» **WHAT THE TASK ASKS**
Sort through the listing below and keep each line with the word "drawable". Copy those.

======== RECORDS FOR THIS TASK

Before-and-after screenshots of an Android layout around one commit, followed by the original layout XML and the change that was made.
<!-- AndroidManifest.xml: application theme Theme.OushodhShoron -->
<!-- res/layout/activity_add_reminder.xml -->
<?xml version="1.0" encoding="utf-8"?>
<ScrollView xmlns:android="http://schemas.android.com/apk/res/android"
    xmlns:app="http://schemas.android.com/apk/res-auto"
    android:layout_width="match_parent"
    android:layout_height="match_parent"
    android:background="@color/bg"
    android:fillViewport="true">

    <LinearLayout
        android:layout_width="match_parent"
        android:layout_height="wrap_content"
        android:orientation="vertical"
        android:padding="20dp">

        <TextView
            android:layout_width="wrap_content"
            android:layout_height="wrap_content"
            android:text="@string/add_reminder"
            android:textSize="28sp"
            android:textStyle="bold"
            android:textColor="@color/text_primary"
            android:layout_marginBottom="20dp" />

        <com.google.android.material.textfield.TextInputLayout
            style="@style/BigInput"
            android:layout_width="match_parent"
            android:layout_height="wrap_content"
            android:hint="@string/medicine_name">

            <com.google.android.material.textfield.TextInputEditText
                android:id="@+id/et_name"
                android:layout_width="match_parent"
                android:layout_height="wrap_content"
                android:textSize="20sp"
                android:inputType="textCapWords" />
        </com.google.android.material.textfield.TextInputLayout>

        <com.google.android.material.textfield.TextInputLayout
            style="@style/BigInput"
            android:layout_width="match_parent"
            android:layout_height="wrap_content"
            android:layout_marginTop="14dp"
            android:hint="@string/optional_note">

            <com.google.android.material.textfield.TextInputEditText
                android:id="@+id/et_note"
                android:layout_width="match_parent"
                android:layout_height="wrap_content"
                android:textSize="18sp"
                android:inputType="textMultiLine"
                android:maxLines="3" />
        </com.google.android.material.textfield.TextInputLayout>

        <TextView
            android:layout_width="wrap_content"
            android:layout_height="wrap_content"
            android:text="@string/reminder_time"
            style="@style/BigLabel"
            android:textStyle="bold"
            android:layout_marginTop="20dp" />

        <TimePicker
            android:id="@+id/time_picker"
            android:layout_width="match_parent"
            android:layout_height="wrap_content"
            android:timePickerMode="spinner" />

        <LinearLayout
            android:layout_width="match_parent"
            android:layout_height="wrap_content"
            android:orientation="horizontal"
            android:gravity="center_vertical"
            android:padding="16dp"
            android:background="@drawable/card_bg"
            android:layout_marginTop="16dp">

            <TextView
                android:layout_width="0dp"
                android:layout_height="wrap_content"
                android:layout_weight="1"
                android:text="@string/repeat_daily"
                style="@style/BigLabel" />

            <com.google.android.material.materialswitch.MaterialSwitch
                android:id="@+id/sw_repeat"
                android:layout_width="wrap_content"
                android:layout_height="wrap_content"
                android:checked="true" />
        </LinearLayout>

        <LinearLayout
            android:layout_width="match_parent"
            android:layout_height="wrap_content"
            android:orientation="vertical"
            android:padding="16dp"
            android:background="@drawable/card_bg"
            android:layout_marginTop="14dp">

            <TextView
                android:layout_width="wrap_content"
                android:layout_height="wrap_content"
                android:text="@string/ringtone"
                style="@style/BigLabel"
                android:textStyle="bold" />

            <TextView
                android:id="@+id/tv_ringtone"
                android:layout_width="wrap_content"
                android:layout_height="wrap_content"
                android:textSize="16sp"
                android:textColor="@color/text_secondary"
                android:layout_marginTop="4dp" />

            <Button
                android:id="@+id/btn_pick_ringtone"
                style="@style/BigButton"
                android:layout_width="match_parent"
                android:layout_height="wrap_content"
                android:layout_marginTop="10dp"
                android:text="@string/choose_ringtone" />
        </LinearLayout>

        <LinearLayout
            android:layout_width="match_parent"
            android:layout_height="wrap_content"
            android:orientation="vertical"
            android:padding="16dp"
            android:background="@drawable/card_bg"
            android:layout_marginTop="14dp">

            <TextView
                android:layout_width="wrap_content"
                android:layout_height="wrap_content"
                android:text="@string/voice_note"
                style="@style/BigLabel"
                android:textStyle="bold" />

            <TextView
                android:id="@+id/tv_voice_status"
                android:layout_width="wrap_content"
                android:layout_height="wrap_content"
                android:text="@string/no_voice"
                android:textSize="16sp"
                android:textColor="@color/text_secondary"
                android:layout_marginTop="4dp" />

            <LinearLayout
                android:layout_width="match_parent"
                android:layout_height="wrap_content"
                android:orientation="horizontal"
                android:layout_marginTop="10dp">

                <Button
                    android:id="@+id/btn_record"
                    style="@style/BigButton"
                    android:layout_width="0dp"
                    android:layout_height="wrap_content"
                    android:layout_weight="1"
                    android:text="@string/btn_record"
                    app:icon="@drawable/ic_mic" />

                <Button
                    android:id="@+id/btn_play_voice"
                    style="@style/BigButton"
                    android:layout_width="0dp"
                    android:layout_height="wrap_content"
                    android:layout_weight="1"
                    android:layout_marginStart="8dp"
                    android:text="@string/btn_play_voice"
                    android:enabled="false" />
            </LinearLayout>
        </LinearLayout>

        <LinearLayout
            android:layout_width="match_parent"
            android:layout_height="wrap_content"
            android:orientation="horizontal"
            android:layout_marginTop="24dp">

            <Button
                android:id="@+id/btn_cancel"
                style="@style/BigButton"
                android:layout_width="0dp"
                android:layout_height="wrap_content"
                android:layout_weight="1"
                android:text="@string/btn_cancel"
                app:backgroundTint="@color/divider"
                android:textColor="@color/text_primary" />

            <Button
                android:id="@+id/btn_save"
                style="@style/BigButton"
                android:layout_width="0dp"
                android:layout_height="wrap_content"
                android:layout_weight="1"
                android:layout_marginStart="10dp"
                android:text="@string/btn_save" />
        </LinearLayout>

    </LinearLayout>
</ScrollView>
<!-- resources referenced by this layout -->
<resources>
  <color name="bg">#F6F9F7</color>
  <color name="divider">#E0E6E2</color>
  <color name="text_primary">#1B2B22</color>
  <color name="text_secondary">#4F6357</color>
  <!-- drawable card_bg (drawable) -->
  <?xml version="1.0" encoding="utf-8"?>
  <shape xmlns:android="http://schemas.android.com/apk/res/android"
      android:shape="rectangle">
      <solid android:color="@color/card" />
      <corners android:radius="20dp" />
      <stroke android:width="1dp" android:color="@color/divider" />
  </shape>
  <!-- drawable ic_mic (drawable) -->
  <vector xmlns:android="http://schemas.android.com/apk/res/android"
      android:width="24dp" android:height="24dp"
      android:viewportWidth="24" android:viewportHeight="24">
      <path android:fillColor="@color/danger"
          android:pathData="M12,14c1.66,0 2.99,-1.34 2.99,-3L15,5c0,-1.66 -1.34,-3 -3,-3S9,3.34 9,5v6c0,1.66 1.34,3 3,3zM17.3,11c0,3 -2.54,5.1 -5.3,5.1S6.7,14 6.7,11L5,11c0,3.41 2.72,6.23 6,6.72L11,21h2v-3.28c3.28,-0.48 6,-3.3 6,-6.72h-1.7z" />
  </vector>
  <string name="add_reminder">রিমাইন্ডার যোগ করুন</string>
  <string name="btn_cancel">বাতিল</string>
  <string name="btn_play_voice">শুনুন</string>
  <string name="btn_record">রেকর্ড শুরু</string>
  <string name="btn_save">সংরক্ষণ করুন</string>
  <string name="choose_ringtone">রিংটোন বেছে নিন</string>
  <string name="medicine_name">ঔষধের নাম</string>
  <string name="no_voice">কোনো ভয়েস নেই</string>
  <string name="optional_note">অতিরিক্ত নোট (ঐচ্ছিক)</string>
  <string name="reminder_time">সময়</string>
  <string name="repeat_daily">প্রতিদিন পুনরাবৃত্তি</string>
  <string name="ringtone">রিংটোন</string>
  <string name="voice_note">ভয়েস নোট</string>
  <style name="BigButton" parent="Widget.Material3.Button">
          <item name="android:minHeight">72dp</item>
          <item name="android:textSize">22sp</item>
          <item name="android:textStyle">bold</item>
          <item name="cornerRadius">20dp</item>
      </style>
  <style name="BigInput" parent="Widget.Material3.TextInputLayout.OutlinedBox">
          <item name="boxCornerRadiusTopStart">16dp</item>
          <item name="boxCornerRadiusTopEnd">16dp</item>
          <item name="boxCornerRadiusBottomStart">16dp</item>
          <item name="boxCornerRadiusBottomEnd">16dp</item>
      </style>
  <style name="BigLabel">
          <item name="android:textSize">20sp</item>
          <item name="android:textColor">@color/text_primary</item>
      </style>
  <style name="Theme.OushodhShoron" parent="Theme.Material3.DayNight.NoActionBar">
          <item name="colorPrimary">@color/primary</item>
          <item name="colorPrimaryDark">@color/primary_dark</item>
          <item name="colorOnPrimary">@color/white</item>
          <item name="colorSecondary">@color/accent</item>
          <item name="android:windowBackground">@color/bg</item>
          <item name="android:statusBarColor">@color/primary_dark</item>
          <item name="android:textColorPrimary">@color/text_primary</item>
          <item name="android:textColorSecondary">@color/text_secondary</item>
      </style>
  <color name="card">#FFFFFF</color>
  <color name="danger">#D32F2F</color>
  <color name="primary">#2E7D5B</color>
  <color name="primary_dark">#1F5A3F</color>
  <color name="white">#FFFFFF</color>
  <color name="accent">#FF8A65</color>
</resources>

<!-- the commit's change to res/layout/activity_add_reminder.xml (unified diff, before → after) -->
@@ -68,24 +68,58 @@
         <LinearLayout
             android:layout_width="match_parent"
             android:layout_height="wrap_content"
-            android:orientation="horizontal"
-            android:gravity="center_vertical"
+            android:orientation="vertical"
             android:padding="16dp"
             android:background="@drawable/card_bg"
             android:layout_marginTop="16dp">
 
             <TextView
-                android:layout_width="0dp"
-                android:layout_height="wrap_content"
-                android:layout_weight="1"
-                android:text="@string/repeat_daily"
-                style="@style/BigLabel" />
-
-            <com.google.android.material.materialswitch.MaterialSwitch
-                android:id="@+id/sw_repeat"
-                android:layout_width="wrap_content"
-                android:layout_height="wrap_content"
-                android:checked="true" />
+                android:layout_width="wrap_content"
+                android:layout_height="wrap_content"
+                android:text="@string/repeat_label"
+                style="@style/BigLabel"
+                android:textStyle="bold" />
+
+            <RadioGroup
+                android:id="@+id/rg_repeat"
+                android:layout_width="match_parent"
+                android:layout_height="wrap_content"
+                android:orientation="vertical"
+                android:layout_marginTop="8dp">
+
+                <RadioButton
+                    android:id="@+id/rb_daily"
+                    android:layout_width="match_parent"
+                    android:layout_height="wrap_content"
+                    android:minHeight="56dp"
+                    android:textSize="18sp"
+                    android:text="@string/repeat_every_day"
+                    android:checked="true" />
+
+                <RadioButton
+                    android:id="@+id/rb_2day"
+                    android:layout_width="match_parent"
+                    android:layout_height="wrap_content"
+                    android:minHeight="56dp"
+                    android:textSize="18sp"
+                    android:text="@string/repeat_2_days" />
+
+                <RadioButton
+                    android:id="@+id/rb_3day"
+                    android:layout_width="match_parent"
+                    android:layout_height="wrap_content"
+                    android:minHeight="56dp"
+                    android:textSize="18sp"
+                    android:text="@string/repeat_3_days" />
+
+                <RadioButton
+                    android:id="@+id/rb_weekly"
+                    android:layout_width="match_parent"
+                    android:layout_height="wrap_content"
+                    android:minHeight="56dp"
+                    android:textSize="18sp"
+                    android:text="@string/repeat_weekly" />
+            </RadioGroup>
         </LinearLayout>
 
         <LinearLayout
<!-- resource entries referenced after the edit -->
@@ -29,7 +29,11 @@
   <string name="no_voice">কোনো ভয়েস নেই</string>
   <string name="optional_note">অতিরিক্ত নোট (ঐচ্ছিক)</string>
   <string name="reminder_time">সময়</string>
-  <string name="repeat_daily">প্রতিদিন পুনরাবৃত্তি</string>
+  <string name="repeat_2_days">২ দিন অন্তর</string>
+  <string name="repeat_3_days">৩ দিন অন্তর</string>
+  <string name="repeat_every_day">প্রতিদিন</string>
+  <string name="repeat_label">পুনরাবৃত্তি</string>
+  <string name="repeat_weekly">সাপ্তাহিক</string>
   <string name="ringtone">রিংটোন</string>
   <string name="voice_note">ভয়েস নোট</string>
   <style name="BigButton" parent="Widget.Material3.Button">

================

» **EXERCISE ANSWER**
            android:background="@drawable/card_bg"
            android:background="@drawable/card_bg"
            android:background="@drawable/card_bg"
                    app:icon="@drawable/ic_mic" />
  <!-- drawable card_bg (drawable) -->
  <!-- drawable ic_mic (drawable) -->
             android:background="@drawable/card_bg"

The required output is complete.